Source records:
>>>
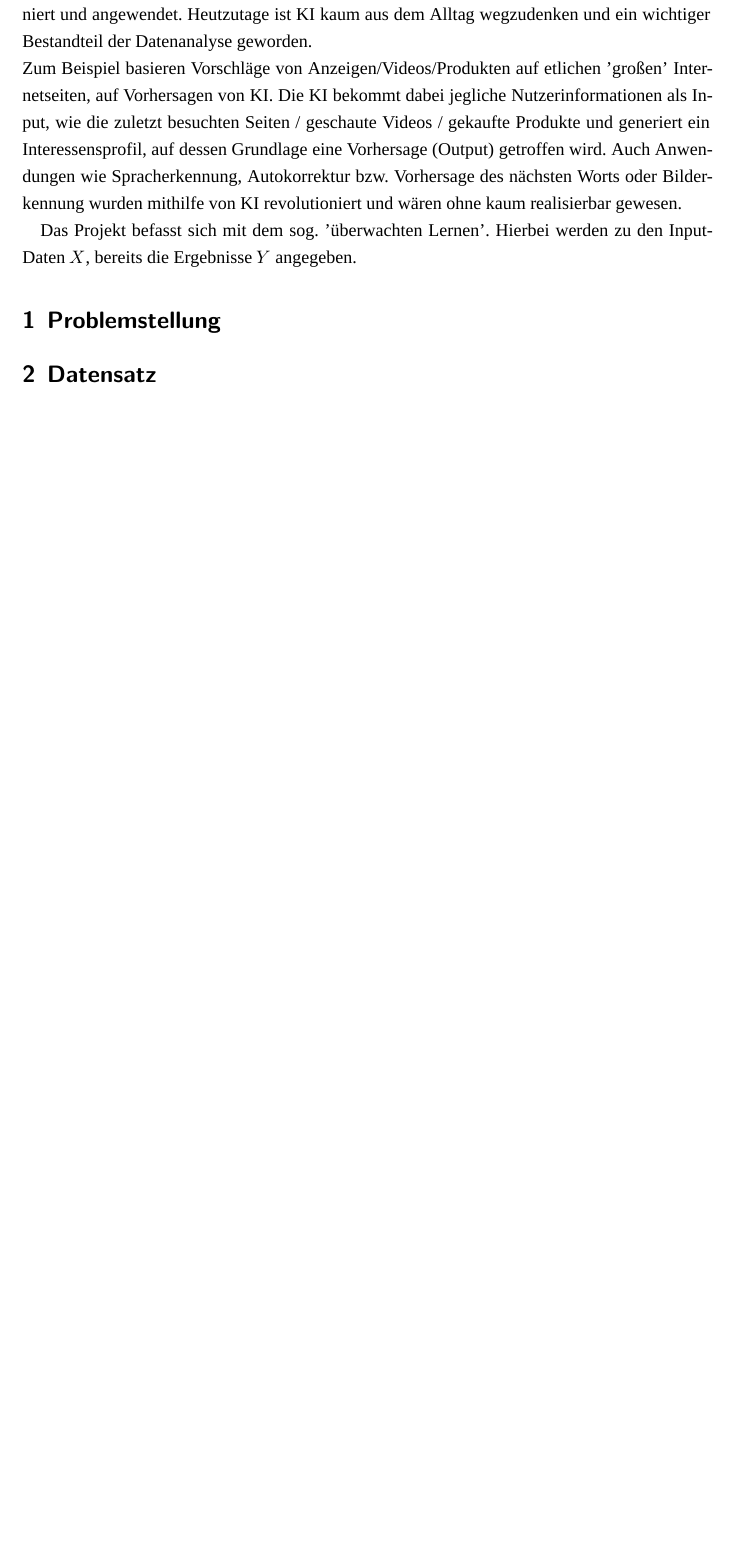
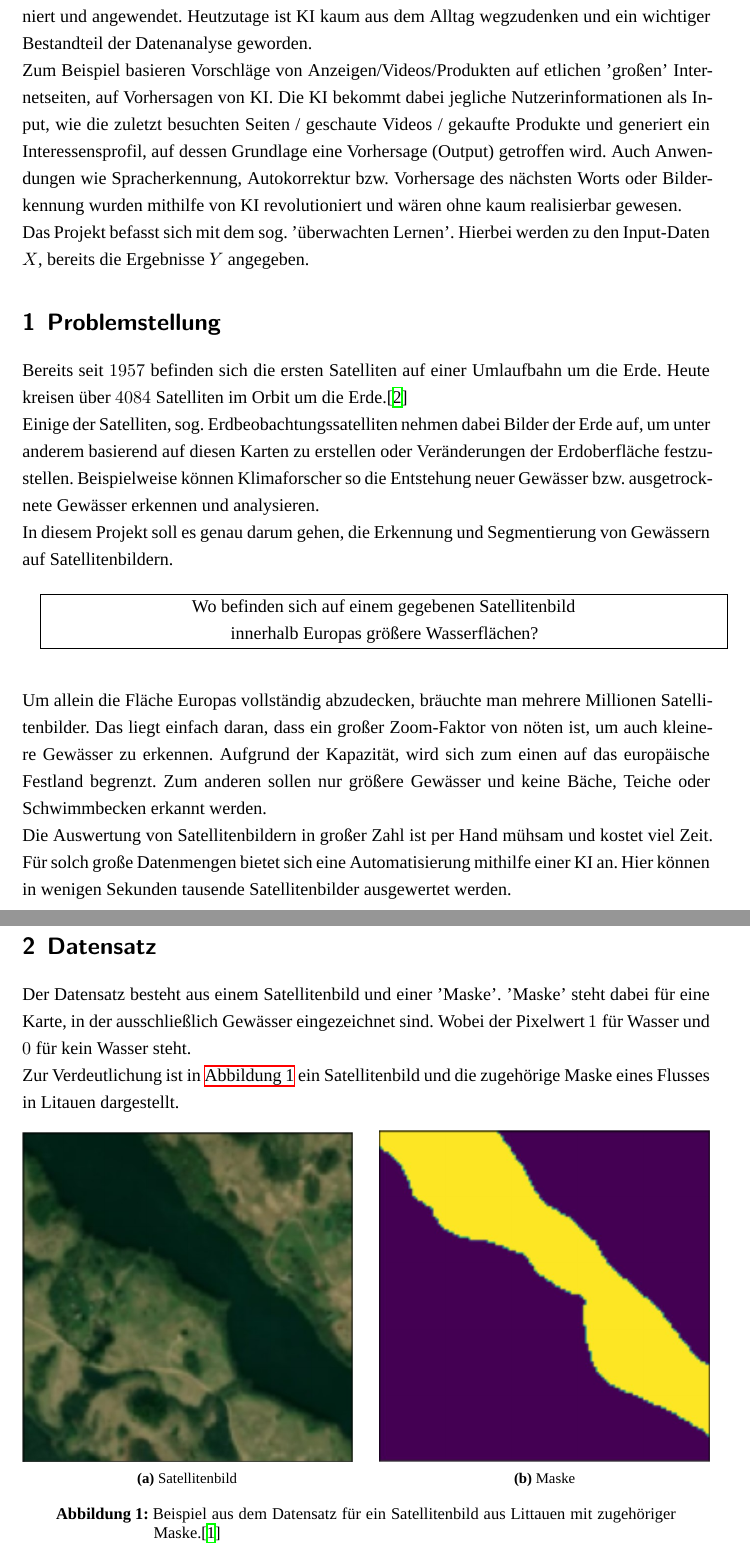
Before and after one commit to SamGTex/ml_project_report, a LaTeX document (latex/main.tex, which reads latex/content/datensatz.tex, latex/content/motivation.tex): part of page 3 of 3 before the commit and two parts of pages 3 and 4 of 5 after it, the two joined at a grey line, cut so that both start at the same text, the shorter picture padded with empty space. Compiled offline with XeLaTeX; a missing font is replaced by an installed copy or a similar font.

Commit message:
build ordner gelöscht motivation geschrb datensatz angefangen

```diff
--- a/latex/content/datensatz.tex
+++ b/latex/content/datensatz.tex
@@ -1,2 +1,24 @@
 \section{Datensatz}
 \label{sec:Datensatz}
+Der Datensatz besteht aus einem Satellitenbild und einer 'Maske'.
+'Maske' steht dabei für eine Karte, in der ausschließlich Gewässer eingezeichnet sind.
+Wobei der Pixelwert $1$ für Wasser und $0$ für kein Wasser steht.
+\\
+Zur Verdeutlichung ist in \autoref{fig:datensatz} ein Satellitenbild und die zugehörige Maske eines Flusses in Litauen dargestellt.
+\begin{figure}
+    \begin{subfigure}{0.48\textwidth}
+        \centering
+        \includegraphics[width=\textwidth]{content/img/datensatz_satellite.jpg}
+        \caption{Satellitenbild}
+    \end{subfigure}
+    \hfill
+    \begin{subfigure}{0.48\textwidth}
+        \centering
+        \includegraphics[width=\textwidth]{content/img/datensatz_mask.jpg}
+        \caption{Maske}
+    \end{subfigure}
+    \caption{Beispiel aus dem Datensatz für ein Satellitenbild aus Littauen mit zugehöriger Maske.\cite{mapbox}}
+    \label{fig:datensatz}
+\end{figure}
+\\
+Der Datensatz wird mit Python über die API von Mapbox\cite{mapbox} generiert.
@@ -2,0 +28 @@
+\begin{itemize}
--- a/latex/content/motivation.tex
+++ b/latex/content/motivation.tex
@@ -17,3 +17,25 @@ Das Projekt befasst sich mit dem sog. 'überwachten Lernen'.
 Hierbei werden zu den Input-Daten $X$, bereits die Ergebnisse $Y$ angegeben.
 
 \section{Problemstellung}
+Bereits seit $1957$ befinden sich die ersten Satelliten auf einer Umlaufbahn um die Erde.
+Heute kreisen über $4084$ Satelliten im Orbit um die Erde.\cite{ucsusa}
+\\
+Einige der Satelliten, sog. Erdbeobachtungssatelliten nehmen dabei Bilder der Erde auf, um unter anderem basierend auf diesen Karten zu erstellen oder Veränderungen der Erdoberfläche festzustellen.
+Beispielweise können Klimaforscher so die Entstehung neuer Gewässer bzw. ausgetrocknete Gewässer erkennen und analysieren.
+\\
+In diesem Projekt soll es genau darum gehen, die Erkennung und Segmentierung von Gewässern auf Satellitenbildern.
+\\
+
+%\fcolorbox{red}{white}{}
+\fbox{\parbox{\dimexpr\linewidth-2\fboxsep-2\fboxrule\relax}{\centering Wo befinden sich auf einem gegebenen Satellitenbild \\ innerhalb Europas größere Wasserflächen?}}%
+\\
+\\
+\\
+Um allein die Fläche Europas vollständig abzudecken, bräuchte man mehrere Millionen Satellitenbilder.
+Das liegt einfach daran, dass ein großer Zoom-Faktor von nöten ist, um auch kleinere Gewässer zu erkennen.
+Aufgrund der Kapazität, wird sich zum einen auf das europäische Festland begrenzt.
+Zum anderen sollen nur größere Gewässer und keine Bäche, Teiche oder Schwimmbecken erkannt werden.
+\\
+Die Auswertung von Satellitenbildern in großer Zahl ist per Hand mühsam und kostet viel Zeit.
+Für solch große Datenmengen bietet sich eine Automatisierung mithilfe einer KI an.
+Hier können in wenigen Sekunden tausende Satellitenbilder ausgewertet werden.
```
Also changed, not shown: latex/lit.bib (+12 -4 lines), latex/programme.bib (+4 -0 lines), latex/content/img/datensatz_mask.jpg (added), latex/content/img/datensatz_satellite.jpg (added), latex/content/datensatz.tex (9 more changed lines), latex/content/motivation.tex (2 more changed lines), 10 other files.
<<<
## Problem requirements
Copy the entries above verbatim. Pictures do not belong in the copy.

## Result of the exercise
Before and after one commit to SamGTex/ml_project_report, a LaTeX document (latex/main.tex, which reads latex/content/datensatz.tex, latex/content/motivation.tex): part of page 3 of 3 before the commit and two parts of pages 3 and 4 of 5 after it, the two joined at a grey line, cut so that both start at the same text, the shorter picture padded with empty space. Compiled offline with XeLaTeX; a missing font is replaced by an installed copy or a similar font.

Commit message:
build ordner gelöscht motivation geschrb datensatz angefangen

```diff
--- a/latex/content/datensatz.tex
+++ b/latex/content/datensatz.tex
@@ -1,2 +1,24 @@
 \section{Datensatz}
 \label{sec:Datensatz}
+Der Datensatz besteht aus einem Satellitenbild und einer 'Maske'.
+'Maske' steht dabei für eine Karte, in der ausschließlich Gewässer eingezeichnet sind.
+Wobei der Pixelwert $1$ für Wasser und $0$ für kein Wasser steht.
+\\
+Zur Verdeutlichung ist in \autoref{fig:datensatz} ein Satellitenbild und die zugehörige Maske eines Flusses in Litauen dargestellt.
+\begin{figure}
+    \begin{subfigure}{0.48\textwidth}
+        \centering
+        \includegraphics[width=\textwidth]{content/img/datensatz_satellite.jpg}
+        \caption{Satellitenbild}
+    \end{subfigure}
+    \hfill
+    \begin{subfigure}{0.48\textwidth}
+        \centering
+        \includegraphics[width=\textwidth]{content/img/datensatz_mask.jpg}
+        \caption{Maske}
+    \end{subfigure}
+    \caption{Beispiel aus dem Datensatz für ein Satellitenbild aus Littauen mit zugehöriger Maske.\cite{mapbox}}
+    \label{fig:datensatz}
+\end{figure}
+\\
+Der Datensatz wird mit Python über die API von Mapbox\cite{mapbox} generiert.
@@ -2,0 +28 @@
+\begin{itemize}
--- a/latex/content/motivation.tex
+++ b/latex/content/motivation.tex
@@ -17,3 +17,25 @@ Das Projekt befasst sich mit dem sog. 'überwachten Lernen'.
 Hierbei werden zu den Input-Daten $X$, bereits die Ergebnisse $Y$ angegeben.
 
 \section{Problemstellung}
+Bereits seit $1957$ befinden sich die ersten Satelliten auf einer Umlaufbahn um die Erde.
+Heute kreisen über $4084$ Satelliten im Orbit um die Erde.\cite{ucsusa}
+\\
+Einige der Satelliten, sog. Erdbeobachtungssatelliten nehmen dabei Bilder der Erde auf, um unter anderem basierend auf diesen Karten zu erstellen oder Veränderungen der Erdoberfläche festzustellen.
+Beispielweise können Klimaforscher so die Entstehung neuer Gewässer bzw. ausgetrocknete Gewässer erkennen und analysieren.
+\\
+In diesem Projekt soll es genau darum gehen, die Erkennung und Segmentierung von Gewässern auf Satellitenbildern.
+\\
+
+%\fcolorbox{red}{white}{}
+\fbox{\parbox{\dimexpr\linewidth-2\fboxsep-2\fboxrule\relax}{\centering Wo befinden sich auf einem gegebenen Satellitenbild \\ innerhalb Europas größere Wasserflächen?}}%
+\\
+\\
+\\
+Um allein die Fläche Europas vollständig abzudecken, bräuchte man mehrere Millionen Satellitenbilder.
+Das liegt einfach daran, dass ein großer Zoom-Faktor von nöten ist, um auch kleinere Gewässer zu erkennen.
+Aufgrund der Kapazität, wird sich zum einen auf das europäische Festland begrenzt.
+Zum anderen sollen nur größere Gewässer und keine Bäche, Teiche oder Schwimmbecken erkannt werden.
+\\
+Die Auswertung von Satellitenbildern in großer Zahl ist per Hand mühsam und kostet viel Zeit.
+Für solch große Datenmengen bietet sich eine Automatisierung mithilfe einer KI an.
+Hier können in wenigen Sekunden tausende Satellitenbilder ausgewertet werden.
```
Also changed, not shown: latex/lit.bib (+12 -4 lines), latex/programme.bib (+4 -0 lines), latex/content/img/datensatz_mask.jpg (added), latex/content/img/datensatz_satellite.jpg (added), latex/content/datensatz.tex (9 more changed lines), latex/content/motivation.tex (2 more changed lines), 10 other files.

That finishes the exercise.